"While the precise circumstances of the incident on the night of 28-29 July 2022 remain unclear, the information available and our analysis enable the Office to conclude that it was not caused by a HIMARS rocket," the statement said.
The international body noted that Russia did not provide assurances about secure access to the site but the U.N. agency will nevertheless continue to follow up on the incident.
"The prisoners of war who were injured or died at Olenivka, and their family members, deserve the truth to be known, and for those responsible for breaches of international law to be held accountable," the U.N. human rights chief commented.
Between July 28 and 29, 2022, an explosion in Russian-occupied Olenivka, Donetsk Oblast killed over 50 Ukrainian prisoners and injured 75 more. Kyiv called this a deliberate Russian war crime.
Ukrainian authorities said that days before the attack, Russians singled out Ukrainian members of the Azov Regiment, who were captured in Mariupol and were awaiting a prisoner exchange, to a separate part of the prison building – the one that was destroyed.
According to Kyiv, Russia either hit the prison with artillery or blew it up from inside. Ukraine's Prosecutor General's Office said that Russia likely used a thermobaric munition at the Olenivka prison.
Russia has accused Ukraine of attacking the prison with HIMARS, a high-precision rocket system.

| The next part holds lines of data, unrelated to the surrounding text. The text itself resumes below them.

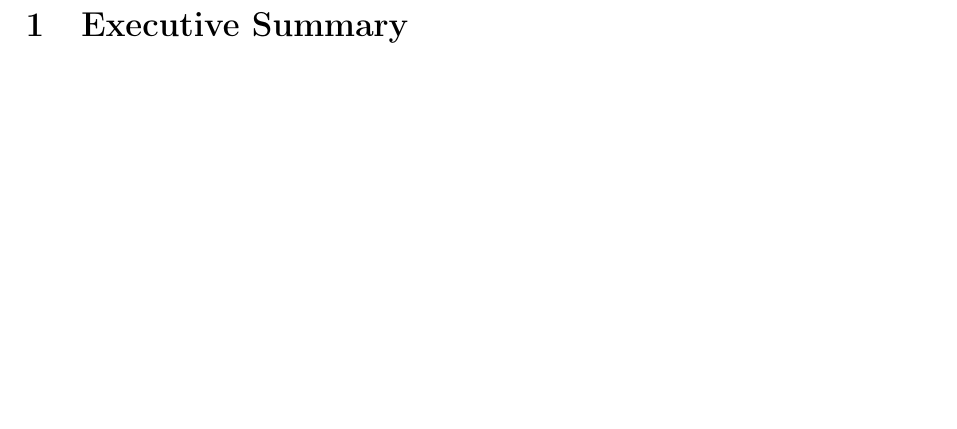
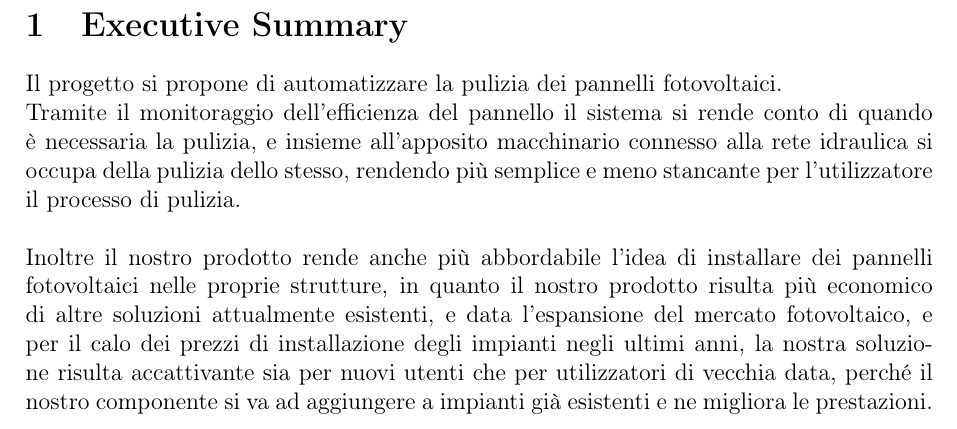
Before and after one commit to carnivuth/gip-project, a LaTeX document (Report/Report.tex): part of page 3 of 13, cut so that both start at the same text, the shorter picture padded with empty space. Compiled offline with pdfLaTeX.

Commit message:
prova executive summary

```diff
--- a/Report/Report.tex
+++ b/Report/Report.tex
@@ -54,7 +54,12 @@
 	\tableofcontents
 	\newpage
 
-	\section{Executive Summary}
+	\section{Executive Summary} %provo a dire 4 cagate però non sono certa di cosa inserire effettivamente
+	Il progetto si propone di automatizzare la pulizia dei pannelli fotovoltaici.\\
+	Tramite il monitoraggio dell'efficienza del pannello il sistema si rende conto di quando è necessaria la pulizia, e insieme all'apposito macchinario connesso alla rete idraulica si occupa della pulizia dello stesso, rendendo più semplice e meno stancante per l'utilizzatore il processo di pulizia.\\\\
+	Inoltre il nostro prodotto rende anche più abbordabile l'idea di installare dei pannelli fotovoltaici nelle proprie strutture, in quanto il nostro prodotto risulta più economico di altre soluzioni attualmente esistenti, e data l'espansione del mercato fotovoltaico, e per il calo dei prezzi di installazione degli impianti negli ultimi anni, la nostra soluzione risulta accattivante sia per nuovi utenti che per utilizzatori di vecchia data, perché il nostro componente si va ad aggiungere a impianti già esistenti e ne migliora le prestazioni. \\
+
+
 	\newpage
 	\section{Problema da risolvere}
 	Ai giorni nostri sempre maggiore importanza viene attribuita alle fonti di energia rinnovabili. Tra queste, l'energia solare è particolarmente degna di nota in quanto inesauribile, disponibile in enormi quantità ed utilizzabile per produrre energia elettrica e termica.\\
```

The U.N. launched a fact-finding mission to uncover the circumstances of the massacre but disbanded it in January 2023 "in the absence of conditions required for the deployment of the mission to the site."
On Jan. 12, Kyiv informed that it retrieved the bodies of 54 prisoners killed in the Olenivka massacre in a transfer mediated by the International Committee of the Red Cross.